* Goal of the exercise:
Copy each line of the entries that includes the word "mainwindow".

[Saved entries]
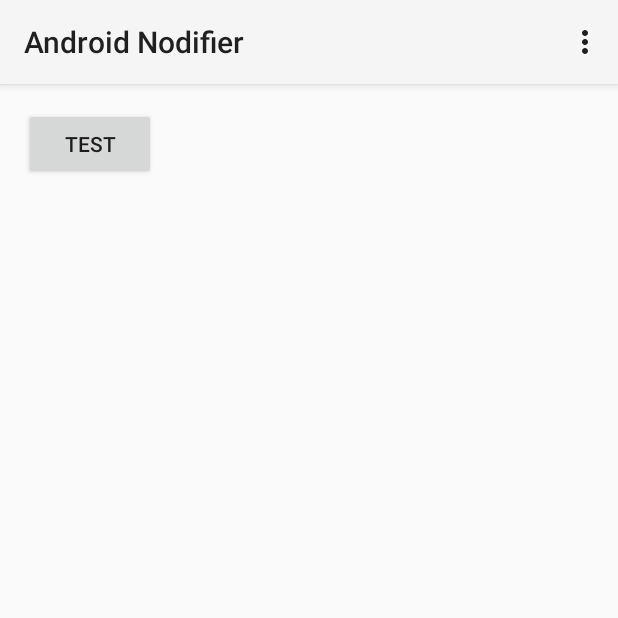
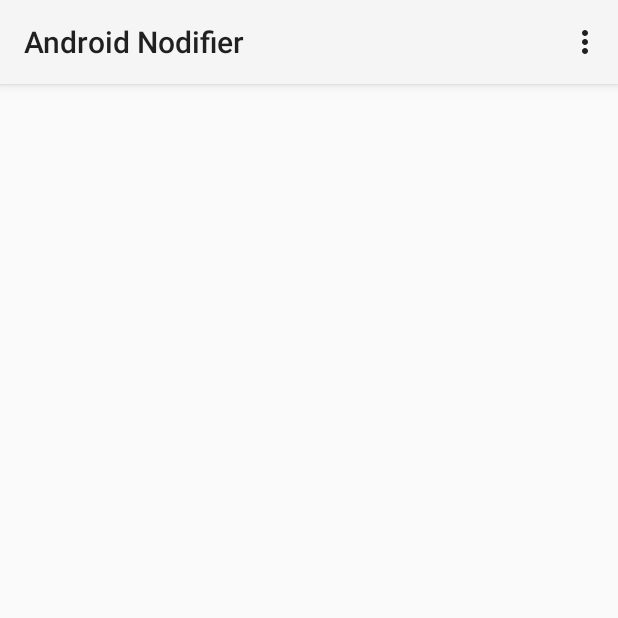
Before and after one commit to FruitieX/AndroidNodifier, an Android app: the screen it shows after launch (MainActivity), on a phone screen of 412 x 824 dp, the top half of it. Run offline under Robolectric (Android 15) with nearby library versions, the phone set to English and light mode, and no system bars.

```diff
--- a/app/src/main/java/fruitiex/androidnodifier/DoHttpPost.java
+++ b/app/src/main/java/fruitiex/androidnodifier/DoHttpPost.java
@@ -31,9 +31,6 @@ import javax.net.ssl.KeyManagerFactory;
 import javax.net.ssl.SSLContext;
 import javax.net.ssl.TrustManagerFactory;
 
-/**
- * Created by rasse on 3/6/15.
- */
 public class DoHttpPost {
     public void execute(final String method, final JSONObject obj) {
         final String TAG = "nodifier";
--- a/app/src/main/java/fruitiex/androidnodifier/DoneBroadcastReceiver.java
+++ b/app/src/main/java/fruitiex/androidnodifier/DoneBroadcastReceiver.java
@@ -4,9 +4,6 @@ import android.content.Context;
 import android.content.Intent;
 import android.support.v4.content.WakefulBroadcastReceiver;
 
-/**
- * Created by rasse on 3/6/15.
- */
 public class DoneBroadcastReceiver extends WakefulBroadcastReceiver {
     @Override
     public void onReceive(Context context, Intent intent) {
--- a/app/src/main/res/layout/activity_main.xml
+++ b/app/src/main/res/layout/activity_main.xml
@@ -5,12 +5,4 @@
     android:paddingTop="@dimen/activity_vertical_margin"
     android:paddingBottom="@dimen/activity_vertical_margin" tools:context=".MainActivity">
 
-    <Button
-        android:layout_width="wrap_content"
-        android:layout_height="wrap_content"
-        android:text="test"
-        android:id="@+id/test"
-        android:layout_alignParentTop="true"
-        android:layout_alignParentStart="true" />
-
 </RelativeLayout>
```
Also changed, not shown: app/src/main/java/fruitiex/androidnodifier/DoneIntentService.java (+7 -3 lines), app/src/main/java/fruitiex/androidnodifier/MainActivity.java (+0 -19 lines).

---

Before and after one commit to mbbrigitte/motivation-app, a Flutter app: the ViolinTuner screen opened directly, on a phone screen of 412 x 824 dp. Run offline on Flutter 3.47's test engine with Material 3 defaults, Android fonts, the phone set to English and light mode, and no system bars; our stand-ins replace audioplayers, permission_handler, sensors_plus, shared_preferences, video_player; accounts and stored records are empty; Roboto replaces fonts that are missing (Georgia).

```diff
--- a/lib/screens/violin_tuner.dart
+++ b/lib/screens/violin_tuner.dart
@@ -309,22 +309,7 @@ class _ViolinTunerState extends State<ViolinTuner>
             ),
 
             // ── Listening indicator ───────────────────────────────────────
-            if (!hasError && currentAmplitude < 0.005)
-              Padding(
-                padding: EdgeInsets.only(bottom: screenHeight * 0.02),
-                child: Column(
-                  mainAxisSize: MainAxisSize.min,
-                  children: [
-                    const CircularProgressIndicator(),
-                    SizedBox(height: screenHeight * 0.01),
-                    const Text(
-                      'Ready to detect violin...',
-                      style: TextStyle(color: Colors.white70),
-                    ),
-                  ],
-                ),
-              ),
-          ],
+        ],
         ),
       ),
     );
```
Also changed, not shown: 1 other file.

==

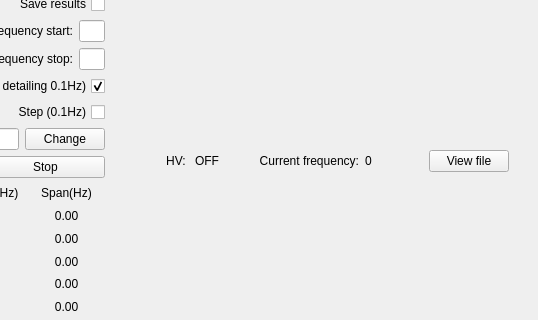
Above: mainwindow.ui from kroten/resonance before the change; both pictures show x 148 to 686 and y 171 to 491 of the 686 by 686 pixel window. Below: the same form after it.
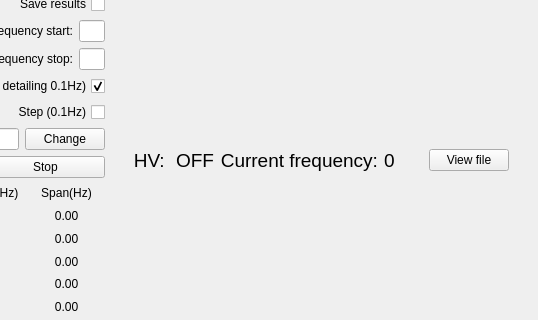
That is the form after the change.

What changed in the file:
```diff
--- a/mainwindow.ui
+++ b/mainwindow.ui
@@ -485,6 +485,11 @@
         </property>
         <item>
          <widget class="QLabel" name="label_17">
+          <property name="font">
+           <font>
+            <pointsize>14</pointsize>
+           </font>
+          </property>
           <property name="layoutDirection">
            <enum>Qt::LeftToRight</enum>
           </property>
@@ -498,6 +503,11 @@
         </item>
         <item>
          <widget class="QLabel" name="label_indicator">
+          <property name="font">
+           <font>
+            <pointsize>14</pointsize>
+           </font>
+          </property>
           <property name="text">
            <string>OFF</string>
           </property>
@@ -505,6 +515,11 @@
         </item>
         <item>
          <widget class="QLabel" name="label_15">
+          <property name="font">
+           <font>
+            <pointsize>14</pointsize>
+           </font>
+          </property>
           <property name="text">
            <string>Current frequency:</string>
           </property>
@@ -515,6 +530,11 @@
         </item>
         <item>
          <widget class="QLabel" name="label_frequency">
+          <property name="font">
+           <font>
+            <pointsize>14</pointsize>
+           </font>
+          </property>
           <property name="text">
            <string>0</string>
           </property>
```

* Exercise answer:
Above: mainwindow.ui from kroten/resonance before the change; both pictures show x 148 to 686 and y 171 to 491 of the 686 by 686 pixel window. Below: the same form after it.
--- a/mainwindow.ui
+++ b/mainwindow.ui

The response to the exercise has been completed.